Work task:
Use the entries below to count the lines that hold the word "allocated"; answer with the number only.

Exercise materials:
☆ ☆ ☆ ☆

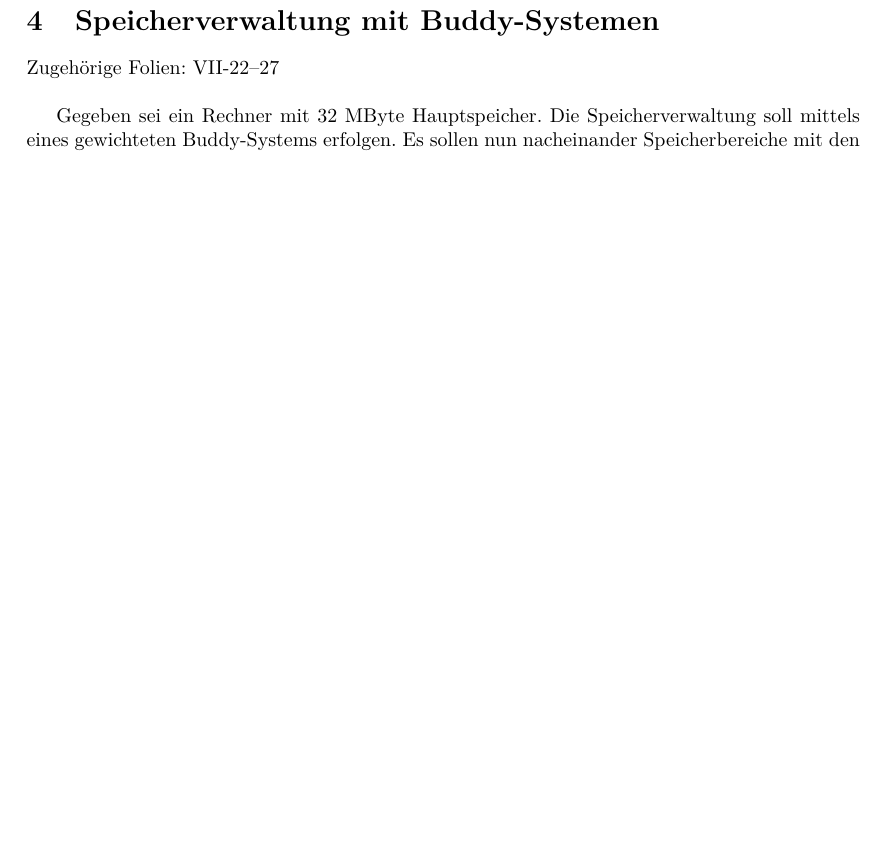
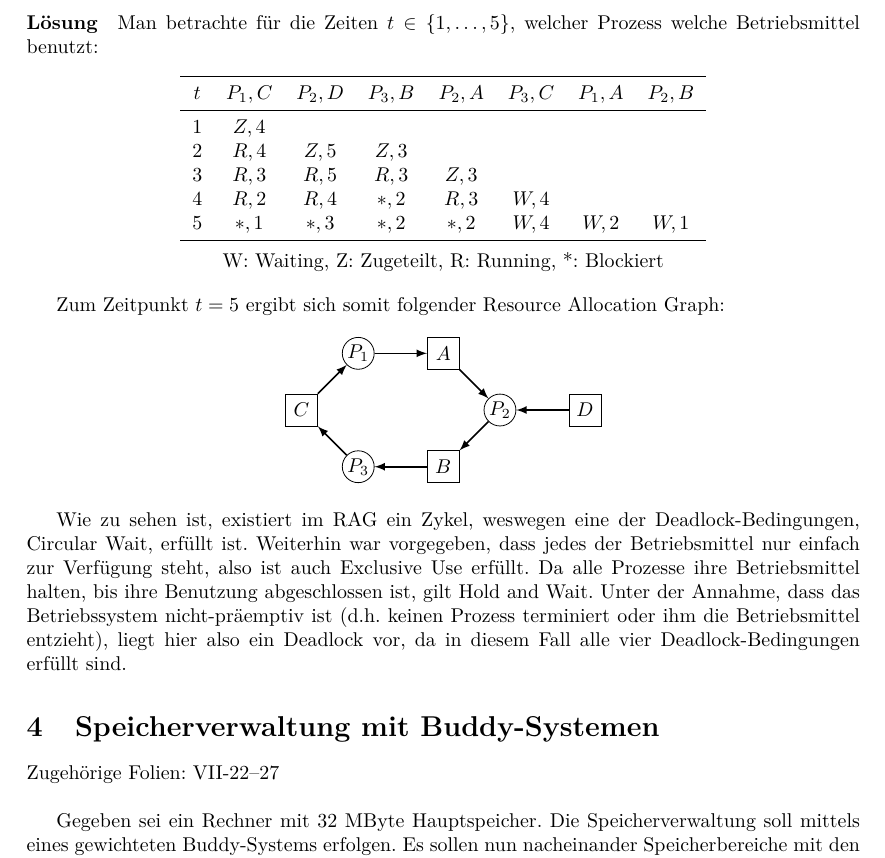
Before and after one commit to LocalToasty/BuS-Fragestunde, a LaTeX document (fragestunde-loesung.tex, which reads rag-loesung.tex): part of page 4 of 6 before the commit and part of page 4 of 7 after it, cut at the place of the change, the shorter picture padded with empty space. Compiled offline with pdfLaTeX.

Commit message:
Loesung zu Deadlock-Aufgabe

```diff
--- a/fragestunde-loesung.tex
+++ b/fragestunde-loesung.tex
@@ -8,10 +8,15 @@
 \usepackage{geometry}
 \usepackage{graphicx}
 \usepackage{amsmath}
+\usepackage{enumitem}
+\usepackage{booktabs}
 \usepackage{tikz}
 \usepackage{tikz-qtree}
-\usepackage{enumitem}
-\usepackage{booktabs}
+\usetikzlibrary{arrows, positioning, calc, lindenmayersystems,
+  decorations.pathmorphing, intersections}
+\tikzstyle{resource} = [draw, minimum size = 16pt, inner sep = 0pt]
+\tikzstyle{process} = [draw, minimum size = 16pt, inner sep = 0pt, circle]
+\tikzstyle{allocated} = [->, thick, arrows = {-latex}]
 
 \title{Betriebssysteme und Systemsoftware \\ Fragestunde}
 
--- /dev/null
+++ b/rag-loesung.tex
@@ -0,0 +1,56 @@
+% This work is licensed under a Creative Commons CC BY 4.0 License.
+\paragraph{L"osung}
+
+Man betrachte f"ur die Zeiten $t \in \{1, \dots, 5\}$, welcher Prozess
+welche Betriebsmittel benutzt:
+
+\begin{center}
+  \begin{tabular}{cccccccc}
+    \toprule
+    $t$ & $P_1,C$ & $P_2,D$ & $P_3,B$ & $P_2,A$ & $P_3,C$ & $P_1,A$ & $P_2,B$ \\
+    \midrule
+    1   & $Z,4$   &         &         &         &         &         &         \\
+    2   & $R,4$   & $Z,5$   &  $Z,3$  &         &         &         &         \\
+    3   & $R,3$   & $R,5$   &  $R,3$  & $Z,3$   &         &         &         \\
+    4   & $R,2$   & $R,4$   &  $*,2$  & $R,3$   & $W,4$   &         &         \\
+    5   & $*,1$   & $*,3$   &  $*,2$  & $*,2$   & $W,4$   & $W,2$   & $W,1$   \\
+    \bottomrule
+  \end{tabular}
+
+$ $\\
+W: Waiting, Z: Zugeteilt, R: Running, *: Blockiert \\
+\end{center}
+
+Zum Zeitpunkt $t = 5$ ergibt sich somit folgender Resource Allocation
+Graph:
+
+\begin{center}
+  \begin{tikzpicture}
+    \node (p1)[process]  at (1,2)   {$P_1$};
+    \node (p2)[process]  at (3.5,1) {$P_2$};
+    \node (p3)[process]  at (1,0)   {$P_3$};
+
+    \node (a) [resource] at (2.5,2) {$A$};
+    \node (b) [resource] at (2.5,0) {$B$};
+    \node (c) [resource] at (0,1)   {$C$};
+    \node (d) [resource] at (5,1)   {$D$};
+
+    \draw[allocated] (p1) -> (a);
+    \draw[allocated] (a)  -> (p2);
+    \draw[allocated] (p2) -> (b);
+    \draw[allocated] (b)  -> (p3);
+    \draw[allocated] (p3) -> (c);
+    \draw[allocated] (c)  -> (p1);
+    \draw[allocated] (d)  -> (p2);
+  \end{tikzpicture}
+\end{center}
+
+Wie zu sehen ist, existiert im RAG ein Zykel, weswegen eine der
+Deadlock-Bedingungen, Circular Wait, erf"ullt ist.  Weiterhin war
+vorgegeben, dass jedes der Betriebsmittel nur einfach zur Verf"ugung
+steht, also ist auch Exclusive Use erf"ullt.  Da alle Prozesse ihre
+Betriebsmittel halten, bis ihre Benutzung abgeschlossen ist, gilt Hold
+and Wait.  Unter der Annahme, dass das Betriebssystem nicht-pr"aemptiv
+ist (d.h. keinen Prozess terminiert oder ihm die Betriebsmittel
+entzieht), liegt hier also ein Deadlock vor, da in diesem Fall alle
+vier Deadlock-Bedingungen erf"ullt sind.
```
Also changed, not shown: fragestunde-loesung.tex (1 more changed lines).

☆ ☆ ☆ ☆

Written answer:
8